-- Dataset entries follows --
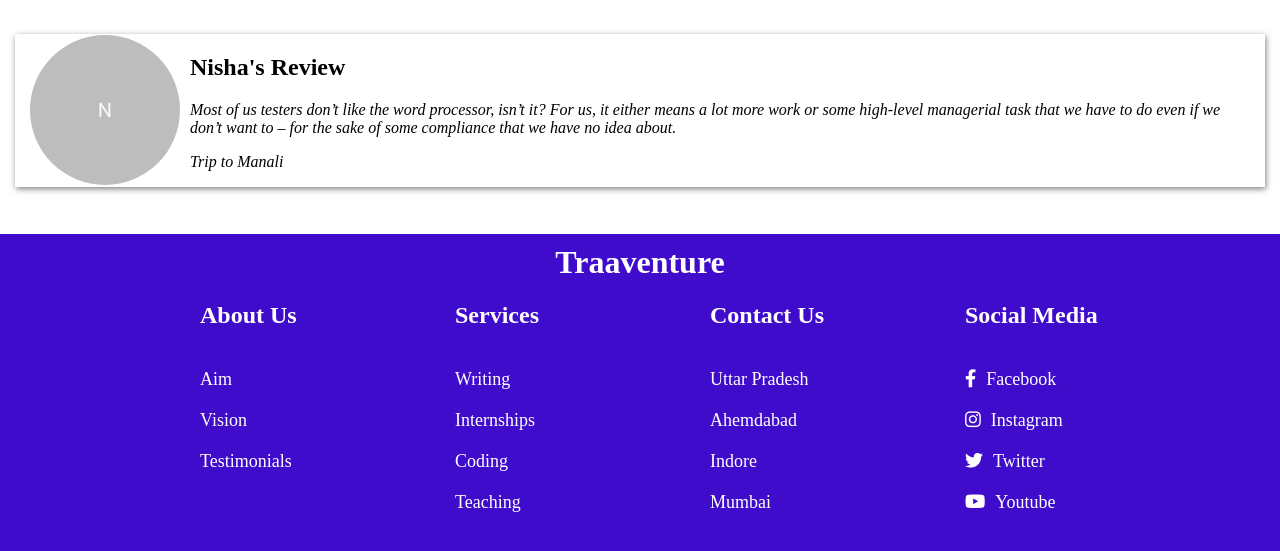
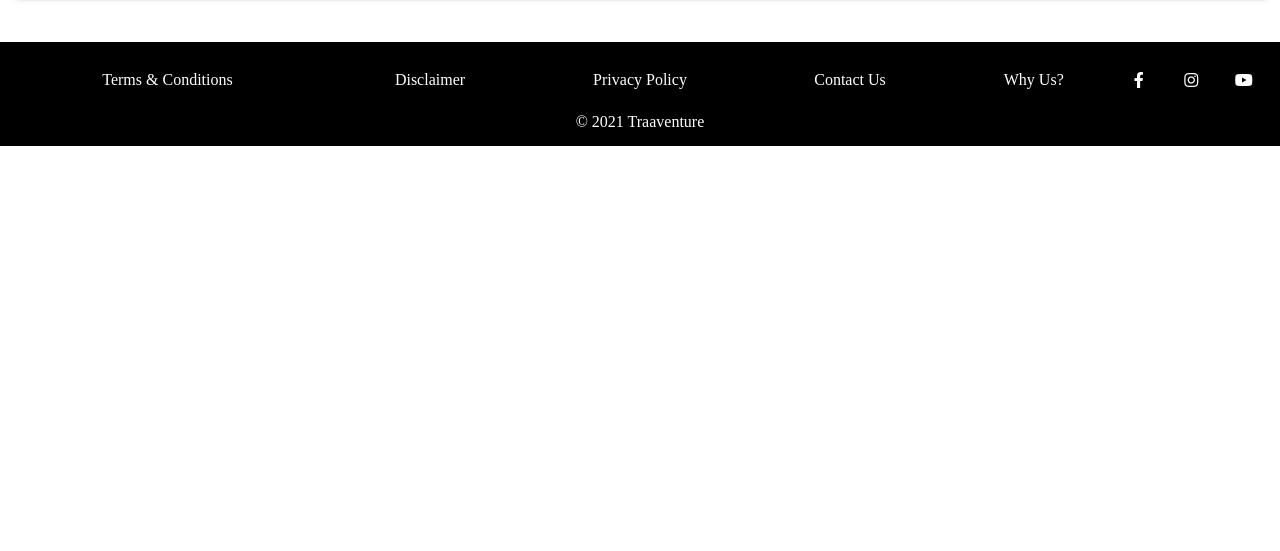
Before and after one commit to jrk1769/Traaventure, a React (Create React App) app: page / in a window 1280 px wide. Shown: the part 1339-1890 px from the top of the page. After the commit the page ends 1485 px from the top, so only its background shows below. Built offline with nearby package versions, Linux system fonts and the light colour scheme; data requests are answered from the project's data file.

Commit message:
Updated the footer, Removed generic section style in gallery and updated the carousel count for device types

```diff
--- a/src/components/Footer/Footer.css
+++ b/src/components/Footer/Footer.css
@@ -1,12 +1,24 @@
 .box {
-	padding: 60px 0;
-	background: #400CCC;
-	/* position: absolute; */
+  padding: 10px;
+  background: #000;
   bottom: 0;
   left: 0;
-	/* @media (max-width: 1000px) {
-		padding: 70px 30px;
-	} */
+  color: #fff;
+}
+
+.box .MuiGrid-root {
+  display: flex;
+  padding: 5px 0;
+  flex-wrap: wrap;
+  align-items: center;
+}
+
+.box > .MuiGrid-root:first-child .MuiGrid-item {
+  justify-content: center;
+}
+
+.copyrights-text {
+  justify-content: center;
 }
 
 .container {
@@ -16,42 +28,3 @@
   max-width: 1000px;
   margin: 0 auto;
 }
-
-.column {
-	display: flex;
-	flex-direction: column;
-	text-align: left;
-	margin-left: 60px;
-}
-
-.row {
-	display: grid;
-	grid-template-columns: repeat(auto-fill, minmax(185px, 1fr));
-	grid-gap: 20px;
-	@media (max-width: 1000px) {
-	grid-template-columns: repeat(auto-fill, minmax(200px, 1fr));
-	}
-}
-
-
-
-/* } */
-
-.footerLink {
-	color: #fff;
-	margin-bottom: 20px;
-	font-size: 18px;
-	text-decoration: none;
-}
-
-/* &:hover {
-	color: green;
-	transition: 200ms ease-in;
-} */
-
-.heading {
-	font-size: 24px;
-	color: #fff;
-	margin-bottom: 40px;
-	font-weight: bold;
-}
--- a/src/components/Footer/Footer.js
+++ b/src/components/Footer/Footer.js
@@ -1,80 +1,52 @@
 import React from "react";
 // import {
 // Box,
-// Container,
+//,
 // Row,
 // Column,
 // FooterLink,
 // Heading,
 // } from "./FooterStyles";
+import Grid from "@material-ui/core/Grid";
 import "./Footer.css";
 
 const Footer = () => {
-    return (
-        <div className="box">
-            <h1 style={{
-                color: "#FEFEFE",
-                textAlign: "center",
-                marginTop: "-50px"
-            }}>
-                Traaventure
-	        </h1>
-            <div className="container">
-                <div className="row">
-                    <div className="column">
-                        <div className="heading">About Us</div>
-                        <div className="footerLink" href="#">Aim</div>
-                        <div className="footerLink" href="#">Vision</div>
-                        <div className="footerLink" href="#">Testimonials</div>
-                    </div>
-                    <div className="column">
-                        <div className="heading">Services</div>
-                        <div className="footerLink" href="#">Writing</div>
-                        <div className="footerLink" href="#">Internships</div>
-                        <div className="footerLink" href="#">Coding</div>
-                        <div className="footerLink" href="#">Teaching</div>
-                    </div>
-                    <div className="column">
-                        <div className="heading">Contact Us</div>
-                        <div className="footerLink" href="#">Uttar Pradesh</div>
-                        <div className="footerLink" href="#">Ahemdabad</div>
-                        <div className="footerLink" href="#">Indore</div>
-                        <div className="footerLink" href="#">Mumbai</div>
-                    </div>
-                    <div className="column">
-                        <div className="heading">Social Media</div>
-                        <div className="footerLink" href="#">
-                            <i className="fab fa-facebook-f">
-                                <span style={{ marginLeft: "10px" }}>
-                                    Facebook
-				</span>
-                            </i>
-                        </div>
-                        <div className="footerLink" href="#">
-                            <i className="fab fa-instagram">
-                                <span style={{ marginLeft: "10px" }}>
-                                    Instagram
-				</span>
-                            </i>
-                        </div>
-                        <div className="footerLink" href="#">
-                            <i className="fab fa-twitter">
-                                <span style={{ marginLeft: "10px" }}>
-                                    Twitter
-				</span>
-                            </i>
-                        </div>
-                        <div className="footerLink" href="#">
-                            <i className="fab fa-youtube">
-                                <span style={{ marginLeft: "10px" }}>
-                                    Youtube
-				</span>
-                            </i>
-                        </div>
-                    </div>
-                </div>
-            </div>
-        </div>
-    );
+  return (
+    <div className="box">
+      <Grid spacing={3}>
+        <Grid item xs={6} sm={3}>
+          Terms &amp; Conditions
+        </Grid>
+        <Grid item xs={6} sm={2}>
+          Disclaimer
+        </Grid>
+        <Grid item xs={6} sm={2}>
+          Privacy Policy
+        </Grid>
+        <Grid item xs={6} sm={2}>
+          Contact Us
+        </Grid>
+        <Grid item xs={12} sm={3}>
+          <Grid item xs={6} sm={6}>
+            Why Us?
+          </Grid>
+          <Grid item xs={6} sm={6}>
+            <Grid item xs={4} sm={4} href="#">
+              <i className="fab fa-facebook-f"></i>
+            </Grid>
+            <Grid item xs={4} sm={4} href="#">
+              <i className="fab fa-instagram"></i>
+            </Grid>
+            <Grid item xs={4} sm={4} href="#">
+              <i className="fab fa-youtube"></i>
+            </Grid>
+          </Grid>
+        </Grid>
+      </Grid>
+      <Grid className="copyrights-text" sm={12} spacing={3}>
+        &copy; 2021 Traaventure
+      </Grid>
+    </div>
+  );
 };
 export default Footer;
--- a/src/components/Gallery/Gallery.css
+++ b/src/components/Gallery/Gallery.css
@@ -10,7 +10,7 @@
     align-items: center;
 }
 
-section {
+.gallery-container {
     padding: 20px;
     width: 1280px;
     margin: 40px auto;
--- a/src/components/Gallery/Gallery.js
+++ b/src/components/Gallery/Gallery.js
@@ -18,7 +18,7 @@
       <div className="backgrnd">
 
       </div>
-      <section>
+      <section className="gallery-container">
         {placesErr && <div>{placesErr}</div>}
         {placesLoad && <div>Loading...</div>}
         {places && <Menu places={places} />}
--- a/src/components/Trips/Trips.js
+++ b/src/components/Trips/Trips.js
@@ -13,16 +13,16 @@
   const responsive = {
     desktop: {
       // the naming can be any, depends on you.
-      breakpoint: { max: 4000, min: 1024 },
+      breakpoint: { max: 4000, min: 768 },
       items: 4
     },
     tablet: {
-      breakpoint: { max: 1024, min: 464 },
-      items: 2
+      breakpoint: { max: 768, min: 464 },
+      items: 3
     },
     mobile: {
       breakpoint: { max: 464, min: 0 },
-      items: 1
+      items: 2
     }
   };
 
```
Lines whose indentation alone changed are shown as unchanged.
-- Dataset entries concluded --
** Task directions **
An exact copy of all the data above is required; omit any pictures.

** Reply to the task **
Before and after one commit to jrk1769/Traaventure, a React (Create React App) app: page / in a window 1280 px wide. Shown: the part 1339-1890 px from the top of the page. After the commit the page ends 1485 px from the top, so only its background shows below. Built offline with nearby package versions, Linux system fonts and the light colour scheme; data requests are answered from the project's data file.

Commit message:
Updated the footer, Removed generic section style in gallery and updated the carousel count for device types

```diff
--- a/src/components/Footer/Footer.css
+++ b/src/components/Footer/Footer.css
@@ -1,12 +1,24 @@
 .box {
-	padding: 60px 0;
-	background: #400CCC;
-	/* position: absolute; */
+  padding: 10px;
+  background: #000;
   bottom: 0;
   left: 0;
-	/* @media (max-width: 1000px) {
-		padding: 70px 30px;
-	} */
+  color: #fff;
+}
+
+.box .MuiGrid-root {
+  display: flex;
+  padding: 5px 0;
+  flex-wrap: wrap;
+  align-items: center;
+}
+
+.box > .MuiGrid-root:first-child .MuiGrid-item {
+  justify-content: center;
+}
+
+.copyrights-text {
+  justify-content: center;
 }
 
 .container {
@@ -16,42 +28,3 @@
   max-width: 1000px;
   margin: 0 auto;
 }
-
-.column {
-	display: flex;
-	flex-direction: column;
-	text-align: left;
-	margin-left: 60px;
-}
-
-.row {
-	display: grid;
-	grid-template-columns: repeat(auto-fill, minmax(185px, 1fr));
-	grid-gap: 20px;
-	@media (max-width: 1000px) {
-	grid-template-columns: repeat(auto-fill, minmax(200px, 1fr));
-	}
-}
-
-
-
-/* } */
-
-.footerLink {
-	color: #fff;
-	margin-bottom: 20px;
-	font-size: 18px;
-	text-decoration: none;
-}
-
-/* &:hover {
-	color: green;
-	transition: 200ms ease-in;
-} */
-
-.heading {
-	font-size: 24px;
-	color: #fff;
-	margin-bottom: 40px;
-	font-weight: bold;
-}
--- a/src/components/Footer/Footer.js
+++ b/src/components/Footer/Footer.js
@@ -1,80 +1,52 @@
 import React from "react";
 // import {
 // Box,
-// Container,
+//,
 // Row,
 // Column,
 // FooterLink,
 // Heading,
 // } from "./FooterStyles";
+import Grid from "@material-ui/core/Grid";
 import "./Footer.css";
 
 const Footer = () => {
-    return (
-        <div className="box">
-            <h1 style={{
-                color: "#FEFEFE",
-                textAlign: "center",
-                marginTop: "-50px"
-            }}>
-                Traaventure
-	        </h1>
-            <div className="container">
-                <div className="row">
-                    <div className="column">
-                        <div className="heading">About Us</div>
-                        <div className="footerLink" href="#">Aim</div>
-                        <div className="footerLink" href="#">Vision</div>
-                        <div className="footerLink" href="#">Testimonials</div>
-                    </div>
-                    <div className="column">
-                        <div className="heading">Services</div>
-                        <div className="footerLink" href="#">Writing</div>
-                        <div className="footerLink" href="#">Internships</div>
-                        <div className="footerLink" href="#">Coding</div>
-                        <div className="footerLink" href="#">Teaching</div>
-                    </div>
-                    <div className="column">
-                        <div className="heading">Contact Us</div>
-                        <div className="footerLink" href="#">Uttar Pradesh</div>
-                        <div className="footerLink" href="#">Ahemdabad</div>
-                        <div className="footerLink" href="#">Indore</div>
-                        <div className="footerLink" href="#">Mumbai</div>
-                    </div>
-                    <div className="column">
-                        <div className="heading">Social Media</div>
-                        <div className="footerLink" href="#">
-                            <i className="fab fa-facebook-f">
-                                <span style={{ marginLeft: "10px" }}>
-                                    Facebook
-				</span>
-                            </i>
-                        </div>
-                        <div className="footerLink" href="#">
-                            <i className="fab fa-instagram">
-                                <span style={{ marginLeft: "10px" }}>
-                                    Instagram
-				</span>
-                            </i>
-                        </div>
-                        <div className="footerLink" href="#">
-                            <i className="fab fa-twitter">
-                                <span style={{ marginLeft: "10px" }}>
-                                    Twitter
-				</span>
-                            </i>
-                        </div>
-                        <div className="footerLink" href="#">
-                            <i className="fab fa-youtube">
-                                <span style={{ marginLeft: "10px" }}>
-                                    Youtube
-				</span>
-                            </i>
-                        </div>
-                    </div>
-                </div>
-            </div>
-        </div>
-    );
+  return (
+    <div className="box">
+      <Grid spacing={3}>
+        <Grid item xs={6} sm={3}>
+          Terms &amp; Conditions
+        </Grid>
+        <Grid item xs={6} sm={2}>
+          Disclaimer
+        </Grid>
+        <Grid item xs={6} sm={2}>
+          Privacy Policy
+        </Grid>
+        <Grid item xs={6} sm={2}>
+          Contact Us
+        </Grid>
+        <Grid item xs={12} sm={3}>
+          <Grid item xs={6} sm={6}>
+            Why Us?
+          </Grid>
+          <Grid item xs={6} sm={6}>
+            <Grid item xs={4} sm={4} href="#">
+              <i className="fab fa-facebook-f"></i>
+            </Grid>
+            <Grid item xs={4} sm={4} href="#">
+              <i className="fab fa-instagram"></i>
+            </Grid>
+            <Grid item xs={4} sm={4} href="#">
+              <i className="fab fa-youtube"></i>
+            </Grid>
+          </Grid>
+        </Grid>
+      </Grid>
+      <Grid className="copyrights-text" sm={12} spacing={3}>
+        &copy; 2021 Traaventure
+      </Grid>
+    </div>
+  );
 };
 export default Footer;
--- a/src/components/Gallery/Gallery.css
+++ b/src/components/Gallery/Gallery.css
@@ -10,7 +10,7 @@
     align-items: center;
 }
 
-section {
+.gallery-container {
     padding: 20px;
     width: 1280px;
     margin: 40px auto;
--- a/src/components/Gallery/Gallery.js
+++ b/src/components/Gallery/Gallery.js
@@ -18,7 +18,7 @@
       <div className="backgrnd">
 
       </div>
-      <section>
+      <section className="gallery-container">
         {placesErr && <div>{placesErr}</div>}
         {placesLoad && <div>Loading...</div>}
         {places && <Menu places={places} />}
--- a/src/components/Trips/Trips.js
+++ b/src/components/Trips/Trips.js
@@ -13,16 +13,16 @@
   const responsive = {
     desktop: {
       // the naming can be any, depends on you.
-      breakpoint: { max: 4000, min: 1024 },
+      breakpoint: { max: 4000, min: 768 },
       items: 4
     },
     tablet: {
-      breakpoint: { max: 1024, min: 464 },
-      items: 2
+      breakpoint: { max: 768, min: 464 },
+      items: 3
     },
     mobile: {
       breakpoint: { max: 464, min: 0 },
-      items: 1
+      items: 2
     }
   };
 
```
Lines whose indentation alone changed are shown as unchanged.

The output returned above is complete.